I am finally turning a corner and finding some happy moments in each day, but I miss him constantly.
His birth changed me forever.
His life changed my perspective and views thanks to his wisdom and incredible heart.
His leaving has changed me forever in ways I am still trying to figure out, but I am sure it will make me a better person.
I have been humbled by this experience, but also empowered by the strength it takes to get up every day and the overwhelming feeling of pride and love I feel for my son.
The hard fact is I didn’t choose this for him, but he made this choice and I have always and still remain strong in respecting and supporting him.
That doesn’t stop just because I don’t agree or understand this particular choice he made, as there were many that I didn’t understand over the course of his life.
The bottom line is there’s no need for awkwardness or concern over saying his name. I welcome it because I talk about him all the time, as any doting parent does.
That hasn’t changed just because of this situation.
I am proud of him and will always be proud of him.
I am his mother.

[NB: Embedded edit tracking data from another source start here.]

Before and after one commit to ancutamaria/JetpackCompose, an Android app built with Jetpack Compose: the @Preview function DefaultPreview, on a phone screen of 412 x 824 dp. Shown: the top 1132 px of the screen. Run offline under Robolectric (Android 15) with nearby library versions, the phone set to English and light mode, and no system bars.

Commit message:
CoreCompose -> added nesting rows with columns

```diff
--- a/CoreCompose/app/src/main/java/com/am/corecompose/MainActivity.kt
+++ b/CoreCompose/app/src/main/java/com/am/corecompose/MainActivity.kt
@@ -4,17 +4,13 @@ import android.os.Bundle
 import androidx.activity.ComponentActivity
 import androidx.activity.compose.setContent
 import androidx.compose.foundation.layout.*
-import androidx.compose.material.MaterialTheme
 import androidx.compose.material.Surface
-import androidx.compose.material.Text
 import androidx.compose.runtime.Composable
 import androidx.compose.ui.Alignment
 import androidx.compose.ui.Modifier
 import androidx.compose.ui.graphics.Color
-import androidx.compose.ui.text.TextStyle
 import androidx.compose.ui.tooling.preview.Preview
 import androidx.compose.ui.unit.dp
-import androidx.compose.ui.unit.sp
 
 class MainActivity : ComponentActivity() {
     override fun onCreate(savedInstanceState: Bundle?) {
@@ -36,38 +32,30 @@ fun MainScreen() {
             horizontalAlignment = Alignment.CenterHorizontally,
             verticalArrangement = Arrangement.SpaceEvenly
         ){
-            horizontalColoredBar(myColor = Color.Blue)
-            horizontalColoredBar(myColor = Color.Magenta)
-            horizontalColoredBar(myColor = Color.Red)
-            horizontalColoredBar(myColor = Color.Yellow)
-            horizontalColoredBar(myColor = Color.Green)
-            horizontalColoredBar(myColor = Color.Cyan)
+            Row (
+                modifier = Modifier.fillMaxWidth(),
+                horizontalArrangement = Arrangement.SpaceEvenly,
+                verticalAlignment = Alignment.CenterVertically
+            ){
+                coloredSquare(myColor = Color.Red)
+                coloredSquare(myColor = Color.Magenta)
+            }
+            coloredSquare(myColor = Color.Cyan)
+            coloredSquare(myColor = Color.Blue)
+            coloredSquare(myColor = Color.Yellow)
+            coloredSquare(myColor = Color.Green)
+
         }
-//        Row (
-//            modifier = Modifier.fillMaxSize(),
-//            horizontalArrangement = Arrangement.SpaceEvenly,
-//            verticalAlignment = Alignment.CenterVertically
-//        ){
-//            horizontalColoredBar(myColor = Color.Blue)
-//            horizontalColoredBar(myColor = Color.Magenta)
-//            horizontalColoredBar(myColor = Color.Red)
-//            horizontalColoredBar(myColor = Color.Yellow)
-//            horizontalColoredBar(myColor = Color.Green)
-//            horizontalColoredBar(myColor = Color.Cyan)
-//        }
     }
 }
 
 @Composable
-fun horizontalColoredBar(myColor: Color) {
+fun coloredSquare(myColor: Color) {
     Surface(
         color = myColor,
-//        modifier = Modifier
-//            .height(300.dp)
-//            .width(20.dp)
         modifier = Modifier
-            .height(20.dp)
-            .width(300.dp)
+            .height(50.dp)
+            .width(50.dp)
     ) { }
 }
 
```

Briana Morgan is a CPA and received her Bachelors from the University of South Carolina and her MBA from Clemson University. She is the mother of one son, Darian Shadoe Shafer, who will always be her greatest achievement. She resides in Greer, South Carolina with Darian in spirit and his German Shepherd, Remi.